Ain't Them Bodies Saints
"Ain't Them Bodies Saints" director David Lowery has made a film that's lovely to look at but lacking in its storytelling.
Casey Affleck plays the Texas criminal Bob Muldoon and Rooney Mara his doomed lover Ruth Guthrie, who in the opening scene fires the shot that kills their friend when the police come to arrest Bob. Bob takes the blame and is sentenced to 25 years to life (a cop was also wounded in the exchange), but after a few years (during which time Ruth has given birth to their daughter Sylvie) escapes, telling his bar-owner buddy Sweetie (a strong Nate Parker) "the doors just magically opened." They've written each other letters every day, but the reality of Bob's impending return puts Ruth and all of town on edge (including the rarely seen Keith Carradine in a substantial role as Skerritt, Ruth's neighbor and the shopkeeper father of the shooting victim).
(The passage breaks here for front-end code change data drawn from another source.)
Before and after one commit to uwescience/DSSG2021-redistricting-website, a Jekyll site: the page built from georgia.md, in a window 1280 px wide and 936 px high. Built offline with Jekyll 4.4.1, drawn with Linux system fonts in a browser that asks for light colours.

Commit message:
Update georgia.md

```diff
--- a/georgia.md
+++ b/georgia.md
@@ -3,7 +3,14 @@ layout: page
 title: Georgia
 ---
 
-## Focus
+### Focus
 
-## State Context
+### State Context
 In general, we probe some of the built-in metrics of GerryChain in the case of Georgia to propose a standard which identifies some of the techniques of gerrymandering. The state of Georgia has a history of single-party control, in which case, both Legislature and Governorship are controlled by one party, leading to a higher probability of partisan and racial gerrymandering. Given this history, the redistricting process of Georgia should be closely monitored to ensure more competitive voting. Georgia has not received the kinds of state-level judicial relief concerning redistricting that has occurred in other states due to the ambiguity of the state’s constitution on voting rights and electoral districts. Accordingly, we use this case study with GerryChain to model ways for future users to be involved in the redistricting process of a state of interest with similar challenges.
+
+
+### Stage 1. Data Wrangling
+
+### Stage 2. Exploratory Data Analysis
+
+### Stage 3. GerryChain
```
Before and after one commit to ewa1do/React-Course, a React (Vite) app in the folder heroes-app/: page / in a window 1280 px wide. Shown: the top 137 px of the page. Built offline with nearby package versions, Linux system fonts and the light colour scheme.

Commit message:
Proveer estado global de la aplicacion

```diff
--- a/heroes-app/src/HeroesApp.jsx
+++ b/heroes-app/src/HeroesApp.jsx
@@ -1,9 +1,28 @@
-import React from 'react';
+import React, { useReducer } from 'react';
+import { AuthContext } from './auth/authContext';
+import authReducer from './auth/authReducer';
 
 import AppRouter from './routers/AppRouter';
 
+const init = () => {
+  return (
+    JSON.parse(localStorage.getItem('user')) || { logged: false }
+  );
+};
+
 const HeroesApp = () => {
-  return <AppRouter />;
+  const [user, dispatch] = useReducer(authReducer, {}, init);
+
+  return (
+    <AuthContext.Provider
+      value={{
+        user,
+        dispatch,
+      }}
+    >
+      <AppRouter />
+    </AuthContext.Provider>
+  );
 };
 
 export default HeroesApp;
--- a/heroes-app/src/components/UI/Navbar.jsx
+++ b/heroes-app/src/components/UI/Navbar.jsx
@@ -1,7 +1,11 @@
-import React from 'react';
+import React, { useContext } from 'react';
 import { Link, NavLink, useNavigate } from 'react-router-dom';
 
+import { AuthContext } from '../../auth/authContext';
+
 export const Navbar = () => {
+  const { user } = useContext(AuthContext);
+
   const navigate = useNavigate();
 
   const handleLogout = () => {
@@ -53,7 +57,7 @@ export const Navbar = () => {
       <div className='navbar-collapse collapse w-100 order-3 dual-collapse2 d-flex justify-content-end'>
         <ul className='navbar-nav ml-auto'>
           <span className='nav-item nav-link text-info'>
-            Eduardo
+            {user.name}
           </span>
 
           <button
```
The film has some of the look of Terrence Malick - plenty of fields and nearly empty farmhouses - but Lowery and cinematographer Bradford Young have filmed it after twilight, in the late evening hours just before the sky goes darkest, and its heavy shadows cast a gorgeous autumnal spell. The structure of the story, though, is all wrong. We need to spend time with Ruth and Bob before they're forced apart in order to be emotionally invested in their star-crossed romance. It's a shame, because Mara's performance commands the screen, and Ben Foster also does nice work as Patrick, a cop who's sweet on Ruth but also views her and Sylvie with pity and protectiveness. She's a one-man woman, but eventually stops resisting certain of the courtesies he extends.